Exercise prompt = Each record beneath this line is to be copied exactly.

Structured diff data
=== Begin Enclosure ===

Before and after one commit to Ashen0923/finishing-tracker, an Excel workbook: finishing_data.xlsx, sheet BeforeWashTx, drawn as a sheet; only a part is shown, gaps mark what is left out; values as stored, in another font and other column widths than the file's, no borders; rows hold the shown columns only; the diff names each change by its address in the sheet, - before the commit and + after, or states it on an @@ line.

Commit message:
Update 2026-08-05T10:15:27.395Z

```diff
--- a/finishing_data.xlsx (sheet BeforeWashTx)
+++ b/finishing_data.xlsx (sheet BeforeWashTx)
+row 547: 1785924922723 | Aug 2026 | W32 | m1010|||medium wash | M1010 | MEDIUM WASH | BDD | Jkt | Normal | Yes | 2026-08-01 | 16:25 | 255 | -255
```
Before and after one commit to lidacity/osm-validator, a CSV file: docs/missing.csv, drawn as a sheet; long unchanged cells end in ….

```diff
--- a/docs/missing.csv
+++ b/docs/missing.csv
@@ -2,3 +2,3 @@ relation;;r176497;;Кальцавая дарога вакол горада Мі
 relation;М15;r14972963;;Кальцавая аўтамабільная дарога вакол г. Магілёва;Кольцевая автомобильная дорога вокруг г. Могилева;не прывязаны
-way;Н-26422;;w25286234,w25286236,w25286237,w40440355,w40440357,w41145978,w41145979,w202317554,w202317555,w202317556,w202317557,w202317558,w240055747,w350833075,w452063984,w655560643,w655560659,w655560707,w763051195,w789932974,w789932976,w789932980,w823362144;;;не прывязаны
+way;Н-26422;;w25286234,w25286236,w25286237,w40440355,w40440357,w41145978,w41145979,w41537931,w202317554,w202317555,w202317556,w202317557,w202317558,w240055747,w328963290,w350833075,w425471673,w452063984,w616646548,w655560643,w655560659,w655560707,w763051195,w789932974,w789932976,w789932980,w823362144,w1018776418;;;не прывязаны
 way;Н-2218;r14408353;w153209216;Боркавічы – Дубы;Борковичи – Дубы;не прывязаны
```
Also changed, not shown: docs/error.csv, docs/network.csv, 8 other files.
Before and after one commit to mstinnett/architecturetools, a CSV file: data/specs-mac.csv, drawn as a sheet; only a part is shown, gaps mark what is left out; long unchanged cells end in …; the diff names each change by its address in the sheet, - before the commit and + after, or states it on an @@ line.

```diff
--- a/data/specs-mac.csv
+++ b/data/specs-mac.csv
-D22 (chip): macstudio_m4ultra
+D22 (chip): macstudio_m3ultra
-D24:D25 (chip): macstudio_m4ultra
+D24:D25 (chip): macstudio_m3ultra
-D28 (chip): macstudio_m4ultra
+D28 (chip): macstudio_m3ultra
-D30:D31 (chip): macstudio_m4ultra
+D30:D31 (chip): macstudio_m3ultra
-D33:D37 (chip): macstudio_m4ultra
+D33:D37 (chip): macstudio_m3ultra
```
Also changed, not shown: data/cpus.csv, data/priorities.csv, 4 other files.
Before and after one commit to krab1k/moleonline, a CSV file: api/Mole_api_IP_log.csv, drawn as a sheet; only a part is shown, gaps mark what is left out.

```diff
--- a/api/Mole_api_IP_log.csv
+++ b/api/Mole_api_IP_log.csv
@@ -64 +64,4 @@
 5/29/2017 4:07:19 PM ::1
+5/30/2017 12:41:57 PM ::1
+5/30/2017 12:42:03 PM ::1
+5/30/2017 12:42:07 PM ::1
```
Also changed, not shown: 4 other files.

=== End Enclosure ===

Solution for this problem =
Before and after one commit to Ashen0923/finishing-tracker, an Excel workbook: finishing_data.xlsx, sheet BeforeWashTx, drawn as a sheet; only a part is shown, gaps mark what is left out; values as stored, in another font and other column widths than the file's, no borders; rows hold the shown columns only; the diff names each change by its address in the sheet, - before the commit and + after, or states it on an @@ line.

Commit message:
Update 2026-08-05T10:15:27.395Z

```diff
--- a/finishing_data.xlsx (sheet BeforeWashTx)
+++ b/finishing_data.xlsx (sheet BeforeWashTx)
+row 547: 1785924922723 | Aug 2026 | W32 | m1010|||medium wash | M1010 | MEDIUM WASH | BDD | Jkt | Normal | Yes | 2026-08-01 | 16:25 | 255 | -255
```
Before and after one commit to lidacity/osm-validator, a CSV file: docs/missing.csv, drawn as a sheet; long unchanged cells end in ….

```diff
--- a/docs/missing.csv
+++ b/docs/missing.csv
@@ -2,3 +2,3 @@ relation;;r176497;;Кальцавая дарога вакол горада Мі
 relation;М15;r14972963;;Кальцавая аўтамабільная дарога вакол г. Магілёва;Кольцевая автомобильная дорога вокруг г. Могилева;не прывязаны
-way;Н-26422;;w25286234,w25286236,w25286237,w40440355,w40440357,w41145978,w41145979,w202317554,w202317555,w202317556,w202317557,w202317558,w240055747,w350833075,w452063984,w655560643,w655560659,w655560707,w763051195,w789932974,w789932976,w789932980,w823362144;;;не прывязаны
+way;Н-26422;;w25286234,w25286236,w25286237,w40440355,w40440357,w41145978,w41145979,w41537931,w202317554,w202317555,w202317556,w202317557,w202317558,w240055747,w328963290,w350833075,w425471673,w452063984,w616646548,w655560643,w655560659,w655560707,w763051195,w789932974,w789932976,w789932980,w823362144,w1018776418;;;не прывязаны
 way;Н-2218;r14408353;w153209216;Боркавічы – Дубы;Борковичи – Дубы;не прывязаны
```
Also changed, not shown: docs/error.csv, docs/network.csv, 8 other files.
Before and after one commit to mstinnett/architecturetools, a CSV file: data/specs-mac.csv, drawn as a sheet; only a part is shown, gaps mark what is left out; long unchanged cells end in …; the diff names each change by its address in the sheet, - before the commit and + after, or states it on an @@ line.

```diff
--- a/data/specs-mac.csv
+++ b/data/specs-mac.csv
-D22 (chip): macstudio_m4ultra
+D22 (chip): macstudio_m3ultra
-D24:D25 (chip): macstudio_m4ultra
+D24:D25 (chip): macstudio_m3ultra
-D28 (chip): macstudio_m4ultra
+D28 (chip): macstudio_m3ultra
-D30:D31 (chip): macstudio_m4ultra
+D30:D31 (chip): macstudio_m3ultra
-D33:D37 (chip): macstudio_m4ultra
+D33:D37 (chip): macstudio_m3ultra
```
Also changed, not shown: data/cpus.csv, data/priorities.csv, 4 other files.
Before and after one commit to krab1k/moleonline, a CSV file: api/Mole_api_IP_log.csv, drawn as a sheet; only a part is shown, gaps mark what is left out.

```diff
--- a/api/Mole_api_IP_log.csv
+++ b/api/Mole_api_IP_log.csv
@@ -64 +64,4 @@
 5/29/2017 4:07:19 PM ::1
+5/30/2017 12:41:57 PM ::1
+5/30/2017 12:42:03 PM ::1
+5/30/2017 12:42:07 PM ::1
```
Also changed, not shown: 4 other files.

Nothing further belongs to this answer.